That still leaves Sega with a small ~15 percent chunk of the business, but that’s hardly enough to control its operations. No, from here on out, Sega has essentially washed its hands of its arcades, which might disappoint some of its Japan-based fans.
The buyer in this case is Genda, an “amusement machine company,” according to a Eurogamer report. The outlet says Sega was quite open about the reasoning for the sale, stating the following:
As Amusement Center Operations area in Entertainment Contents Business is strongly affected by COVID-19, utilisation of facilities has declined remarkably, and a significant loss was recorded at 1Q of the fiscal year ending March 2021.
Sega also claims that it doesn’t intend to make any money from this sale. On the contrary, the company is preparing for “extraordinary losses” as a result of the deal, which isn’t something investors are likely to enjoy hearing.
Practically speaking, not much will change for customers in the foreseeable future. Sega will no longer be operating its arcades, but they will still bear the Sega brand name, and the company will continue to create new arcade games as it sees fit.
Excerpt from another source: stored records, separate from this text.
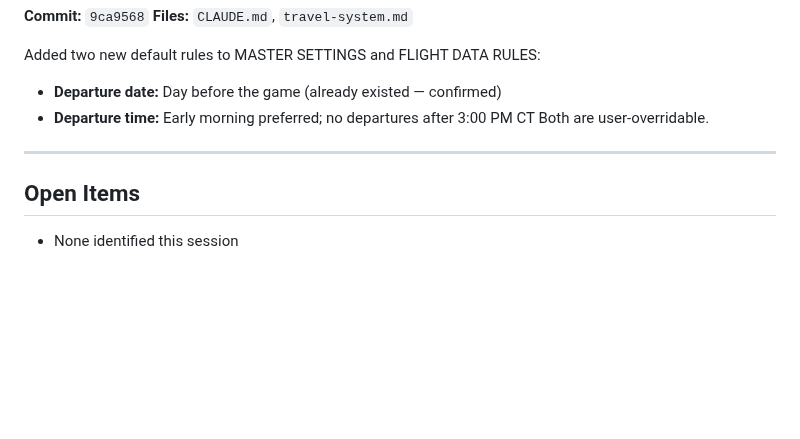
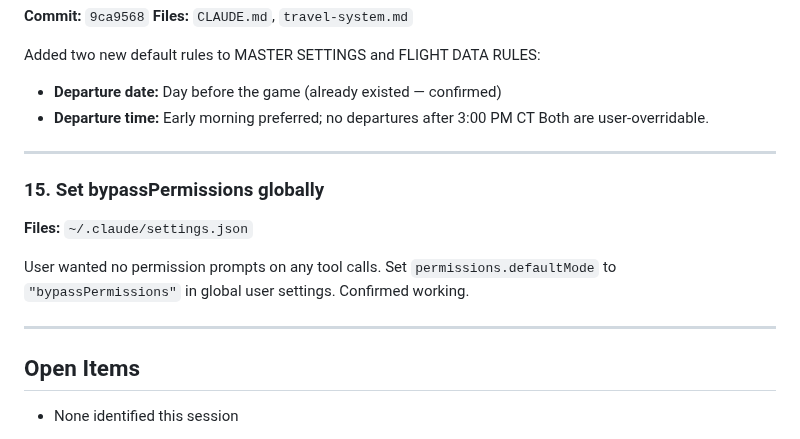
Before and after one commit to teamofoxen/ArmyFootball26, a Markdown page: logs/session-2026-03-23.md, the part around the change. Rendered like a GitHub page; blank space fills up the shorter version.

Commit message:
Log: set bypassPermissions globally — no more tool call prompts

```diff
--- a/logs/session-2026-03-23.md
+++ b/logs/session-2026-03-23.md
@@ -188,6 +188,14 @@ Both are user-overridable.
 
 ---
 
+### 15. Set bypassPermissions globally
+**Files:** `~/.claude/settings.json`
+
+User wanted no permission prompts on any tool calls. Set `permissions.defaultMode`
+to `"bypassPermissions"` in global user settings. Confirmed working.
+
+---
+
 ## Open Items
 - None identified this session
 
```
It’s sad to see Sega divest such a large portion of one of its classic physical businesses, but it sounds like the move is for the best. There’s no sense remaining on a sinking ship when no rescue is in sight, after all.